What is required. Each line of the listing below containing the word "sheet" should be returned.

Records shown.

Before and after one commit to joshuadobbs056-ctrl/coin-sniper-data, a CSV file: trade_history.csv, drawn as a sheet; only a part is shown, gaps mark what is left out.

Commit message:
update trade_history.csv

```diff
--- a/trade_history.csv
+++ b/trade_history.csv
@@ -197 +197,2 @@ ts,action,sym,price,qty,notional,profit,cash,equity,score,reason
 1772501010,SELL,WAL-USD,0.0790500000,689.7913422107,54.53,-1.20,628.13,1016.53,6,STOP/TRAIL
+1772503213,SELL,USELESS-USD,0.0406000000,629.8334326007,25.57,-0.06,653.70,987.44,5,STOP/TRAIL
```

* * *

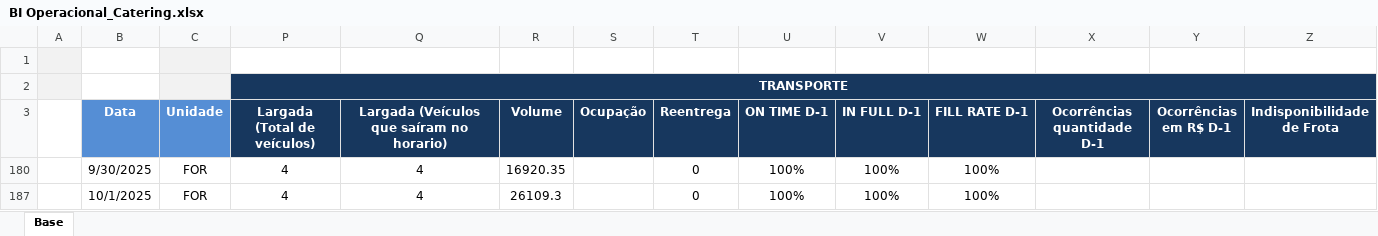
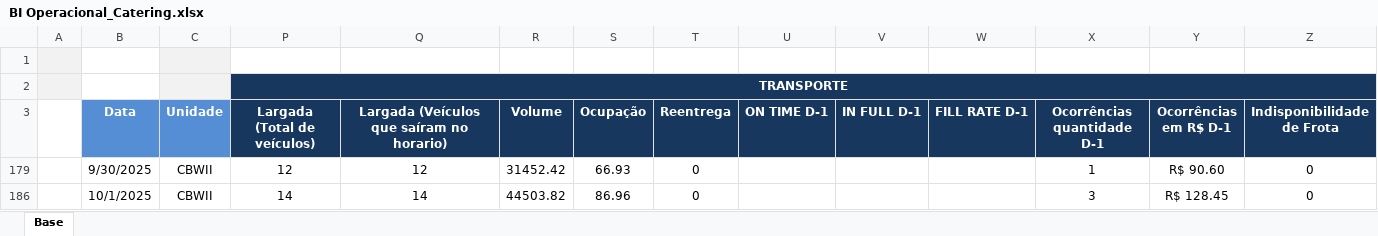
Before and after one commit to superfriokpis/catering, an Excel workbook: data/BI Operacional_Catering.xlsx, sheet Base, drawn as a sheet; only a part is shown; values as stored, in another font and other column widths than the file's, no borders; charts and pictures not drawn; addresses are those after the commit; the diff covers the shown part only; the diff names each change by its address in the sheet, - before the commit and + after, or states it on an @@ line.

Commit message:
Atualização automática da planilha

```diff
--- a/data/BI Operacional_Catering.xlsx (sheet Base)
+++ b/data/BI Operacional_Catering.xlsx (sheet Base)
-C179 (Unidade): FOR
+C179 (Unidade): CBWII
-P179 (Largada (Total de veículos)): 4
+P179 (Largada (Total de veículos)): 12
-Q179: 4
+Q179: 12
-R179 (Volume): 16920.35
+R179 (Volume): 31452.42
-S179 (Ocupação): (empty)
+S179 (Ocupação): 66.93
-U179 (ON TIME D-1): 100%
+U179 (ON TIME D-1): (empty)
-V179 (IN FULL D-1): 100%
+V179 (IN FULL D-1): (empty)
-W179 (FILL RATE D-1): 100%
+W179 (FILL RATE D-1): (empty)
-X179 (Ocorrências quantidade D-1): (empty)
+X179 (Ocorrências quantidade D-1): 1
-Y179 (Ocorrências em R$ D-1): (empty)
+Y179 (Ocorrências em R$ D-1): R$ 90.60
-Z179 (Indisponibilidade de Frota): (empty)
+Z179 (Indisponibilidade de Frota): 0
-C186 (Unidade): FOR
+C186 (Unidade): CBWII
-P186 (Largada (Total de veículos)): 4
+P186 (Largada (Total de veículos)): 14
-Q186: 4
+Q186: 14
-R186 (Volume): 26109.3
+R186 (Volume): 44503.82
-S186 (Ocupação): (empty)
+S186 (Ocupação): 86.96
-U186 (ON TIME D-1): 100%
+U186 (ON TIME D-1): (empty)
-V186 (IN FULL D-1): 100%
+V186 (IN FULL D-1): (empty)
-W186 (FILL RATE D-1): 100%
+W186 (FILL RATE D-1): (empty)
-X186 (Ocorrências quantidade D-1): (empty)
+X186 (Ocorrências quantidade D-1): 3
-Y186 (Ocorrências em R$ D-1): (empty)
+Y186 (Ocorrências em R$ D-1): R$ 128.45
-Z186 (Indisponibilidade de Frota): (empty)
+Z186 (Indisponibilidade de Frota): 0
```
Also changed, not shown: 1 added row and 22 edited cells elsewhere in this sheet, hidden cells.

Reply.
Before and after one commit to joshuadobbs056-ctrl/coin-sniper-data, a CSV file: trade_history.csv, drawn as a sheet; only a part is shown, gaps mark what is left out.
Before and after one commit to superfriokpis/catering, an Excel workbook: data/BI Operacional_Catering.xlsx, sheet Base, drawn as a sheet; only a part is shown; values as stored, in another font and other column widths than the file's, no borders; charts and pictures not drawn; addresses are those after the commit; the diff covers the shown part only; the diff names each change by its address in the sheet, - before the commit and + after, or states it on an @@ line.
--- a/data/BI Operacional_Catering.xlsx (sheet Base)
+++ b/data/BI Operacional_Catering.xlsx (sheet Base)
Also changed, not shown: 1 added row and 22 edited cells elsewhere in this sheet, hidden cells.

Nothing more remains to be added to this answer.